## What is required
Please copy every line from the following entries in which the word "Accuracy" appears.

## Records
=-=-=-=-=
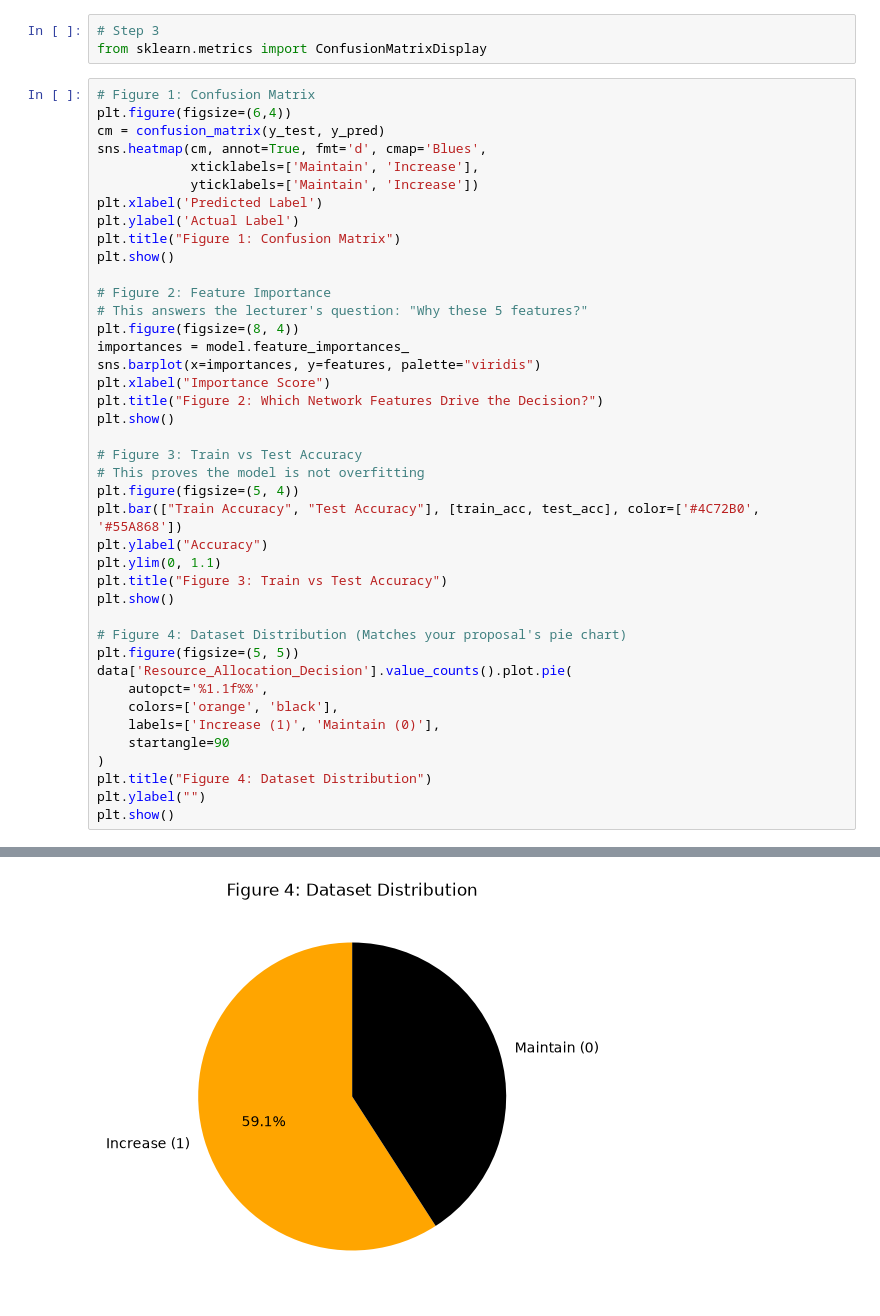
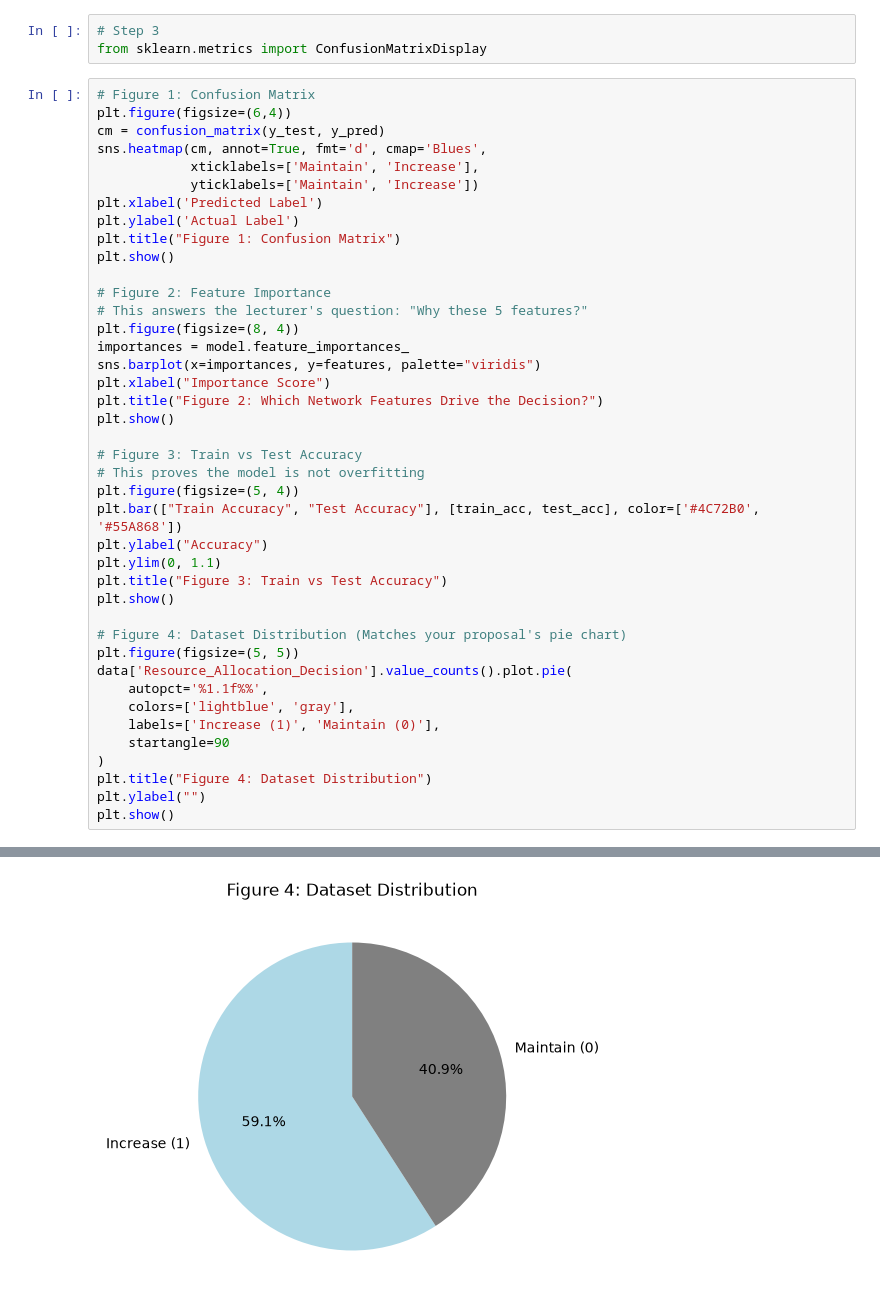
Before and after one commit to phameymey248-maker/Machine-learning, a Jupyter notebook: ml_project.ipynb, the cells around one changed output, grey strips where cells are left out. Saved outputs shown, nothing was run; the diff lists cells and outputs as text.

```diff
--- a/ml_project.ipynb
+++ b/ml_project.ipynb
@@ -164,32 +165,32 @@ sns.barplot(x=importances, y=features, palette="viridis")
 plt.xlabel("Importance Score")
 plt.title("Figure 2: Which Network Features Drive the Decision?")
 plt.show()
 
 # Figure 3: Train vs Test Accuracy
 # This proves the model is not overfitting
 plt.figure(figsize=(5, 4))
 plt.bar(["Train Accuracy", "Test Accuracy"], [train_acc, test_acc], color=['#4C72B0', '#55A868'])
 plt.ylabel("Accuracy")
 plt.ylim(0, 1.1)
 plt.title("Figure 3: Train vs Test Accuracy")
 plt.show()
 
 # Figure 4: Dataset Distribution (Matches your proposal's pie chart)
 plt.figure(figsize=(5, 5))
 data['Resource_Allocation_Decision'].value_counts().plot.pie(
     autopct='%1.1f%%',
-    colors=['orange', 'black'],
+    colors=['lightblue', 'gray'],
     labels=['Increase (1)', 'Maintain (0)'],
     startangle=90
 )
 plt.title("Figure 4: Dataset Distribution")
 plt.ylabel("")
 plt.show()
 # %% [output]
 [figure]
 Passing `palette` without assigning `hue` is deprecated and will be removed in v0.14.0. Assign the `y` variable to `hue` and set `legend=False` for the same effect.
 
   sns.barplot(x=importances, y=features, palette="viridis")
 [figure]
 [figure]
-[figure, old version]
+[figure, new version]
```
Also changed, not shown: parts of 1 cell of this notebook, 2 other files.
=-=-=-=-=
## The completed task
 # Figure 3: Train vs Test Accuracy
 plt.bar(["Train Accuracy", "Test Accuracy"], [train_acc, test_acc], color=['#4C72B0', '#55A868'])
 plt.ylabel("Accuracy")
 plt.title("Figure 3: Train vs Test Accuracy")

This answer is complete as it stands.